Dynamic Attending Theory (DAT)

Wikis > Glossary > Dynamic Attending Theory (DAT)

Also known as the temporal perspective model.

Jone’s temporal perspective model, discussed in London (2012), explains the presence of various levels of attention to temporal periodicities, and attempts to describe how they interact.  In this model (Jones, 1987), various periodicities coexist, but are anchored to and are perceived relative to a “referent” time period.

London extends Jones’ model: for London, in metric terms, the temporal perspective model describes the interaction between various levels of metric entrainment.  The tactus is the “referent” level; the perception and subsequent anticipation of subdivisions (on the low end) and measures/hypermeasures (on the high end) are extrapolated from the tactus.

According to London, these various levels of meter/entrainment are organized into “a kind of hierarchic gestalt,” in which they interact with or even depend on each other (London, 2012: 16); however, they “may be the result of different attentional/entrainment mechanisms, which have distinct neural substrates” (London, 2012: 17).

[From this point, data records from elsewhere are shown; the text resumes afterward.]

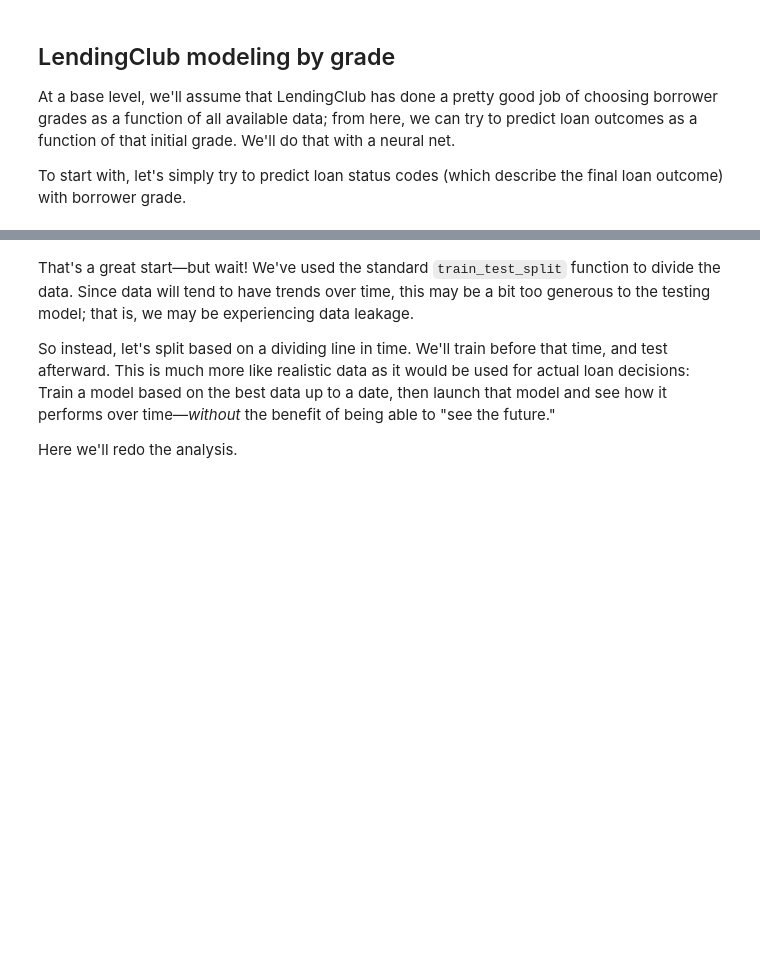
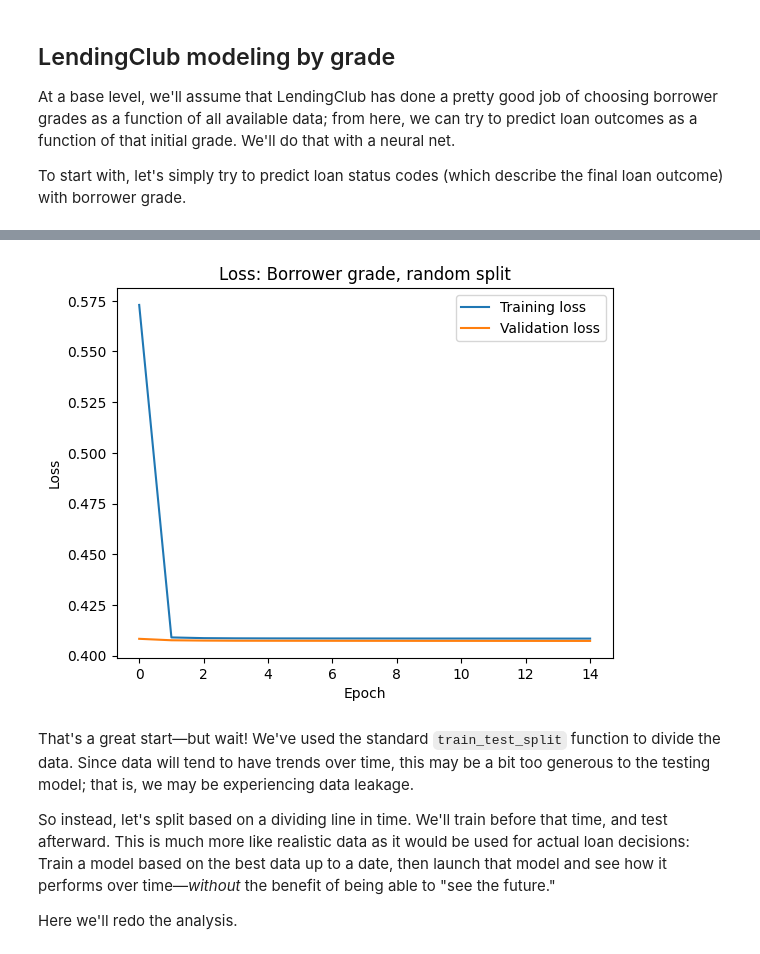
Before and after one commit to jshuma/experimental, a Jupyter notebook: capstone_lendingclub/lendingclub_analysis.ipynb, the cells around one changed output, grey strips where cells are left out. Saved outputs shown, nothing was run; the diff lists cells and outputs as text; code cells hidden in the pictures; blank space fills up the shorter version.

```diff
--- a/capstone_lendingclub/lendingclub_analysis.ipynb
+++ b/capstone_lendingclub/lendingclub_analysis.ipynb
@@ -98,9 +101,10 @@ rejected_filename = os.path.join(
 accepted_path = os.path.join(download_path, accepted_filename)
 rejected_path = os.path.join(download_path, rejected_filename)
 # %%
-# Load into Pandas
-accepted_df = pd.read_csv(accepted_path, low_memory=False)
-print("Accepted shape:", accepted_df.shape)
+# Load into Pandas. Unlike the EDA version of this, read _only_ the columns
+# that we intend to keep.
+retained_columns = ['grade', 'sub_grade', 'issue_d', 'loan_status', 'loan_amnt']
+accepted_df = pd.read_csv(accepted_path, usecols=retained_columns)
 
 # We won't be using the rejected loans to make decsions, because they lack
 # actual performance data. However, to access this loan data, uncomment the
@@ -277,14 +282,17 @@ From here, we'll start with making some predictions.
+# %%
+# Previous experimentation yielded unexpected results when adopting a
+# chronological train/test split. Further digging revealed that later loans
+# had a bias toward being current--likely because they hadn't had time to lead
+# to default yet. Therefore, we will drop the trailing 3 years of data.
+oldest_loan_allowed_index = datetime_to_index(date(2012, 12, 31))
+
+accepted_df = accepted_df[accepted_df['issue_d_month_index'] <= oldest_loan_allowed_index]
 # %% [markdown]
 ## LendingClub modeling by grade
 
 At a base level, we'll assume that LendingClub has done a pretty good job of choosing borrower grades as a function of all available data; from here, we can try to predict loan outcomes as a function of that initial grade. We'll do that with a neural net.
 
 To start with, let's simply try to predict loan status codes (which describe the final loan outcome) with borrower grade.
-# %%
-# For training speed, use only a subset of the data.
-# When using _all_ data for training, set data_frac = 1.0.
-data_frac = 1.0
-epochs = 7
 # %%
 df2 = accepted_df[['grade_score', 'loan_status_code']].dropna()
 df2 = df2.sample(frac=data_frac)
@@ -294,23 +302,21 @@ t = make_column_transformer((StandardScaler(), ['grade_score']),
 df2_scaled = t.fit_transform(df2)
 
 X = df2_scaled[['standardscaler__grade_score']]
-y = to_categorical(df2['loan_status_code'].astype(int))
+y = to_categorical(df2_scaled['remainder__loan_status_code'].astype(int))
 
-(X_train, X_test, y_train, y_test) = train_test_split(X, y)
+(X_train, X_test, y_train, y_test) = train_test_split(X, y, test_size=test_size)
 
-model = Sequential([
-    Dense(31, activation='relu'),
-    Dense(8, activation='softmax')
-])
-model.compile(optimizer='rmsprop', loss='categorical_crossentropy', metrics=['accuracy'])
-history2 = model.fit(X_train, y_train, epochs=epochs, validation_data=(X_test, y_test))
+model = make_model()
+history2 = model.fit(
+    X_train, y_train, epochs=epochs, validation_data=(X_test, y_test),
+    callbacks=[make_early_stop()], verbose=verbosity)
 
 # Plot the results over time
-plt.plot(history2.history['loss'])
-plt.plot(history2.history['val_loss'])
-plt.legend(['Training loss', 'Validation loss'])
+plt.plot(history2.history['loss'], label="Training loss")
+plt.plot(history2.history['val_loss'], label="Validation loss")
+plt.legend()
 
-plt.title('Model loss')
+plt.title('Loss: Borrower grade, random split')
 plt.ylabel('Loss')
 plt.xlabel('Epoch')
 # %% [output]
@@ -327,3 +324,4 @@ Epoch 5/7
+[figure, added]
 # %% [markdown]
 That's a great start—but wait! We've used the standard `train_test_split` function to divide the data. Since data will tend to have trends over time, this may be a bit too generous to the testing model; that is, we may be experiencing data leakage.
 
```
Also changed, not shown: parts of 29 cells of this notebook.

This model is related to Yeston (1976), for whom “meter arises from the interaction of two periodic strata, one of which must be on the middle ground level.” (London, 2012: 16).

Gideon Broshy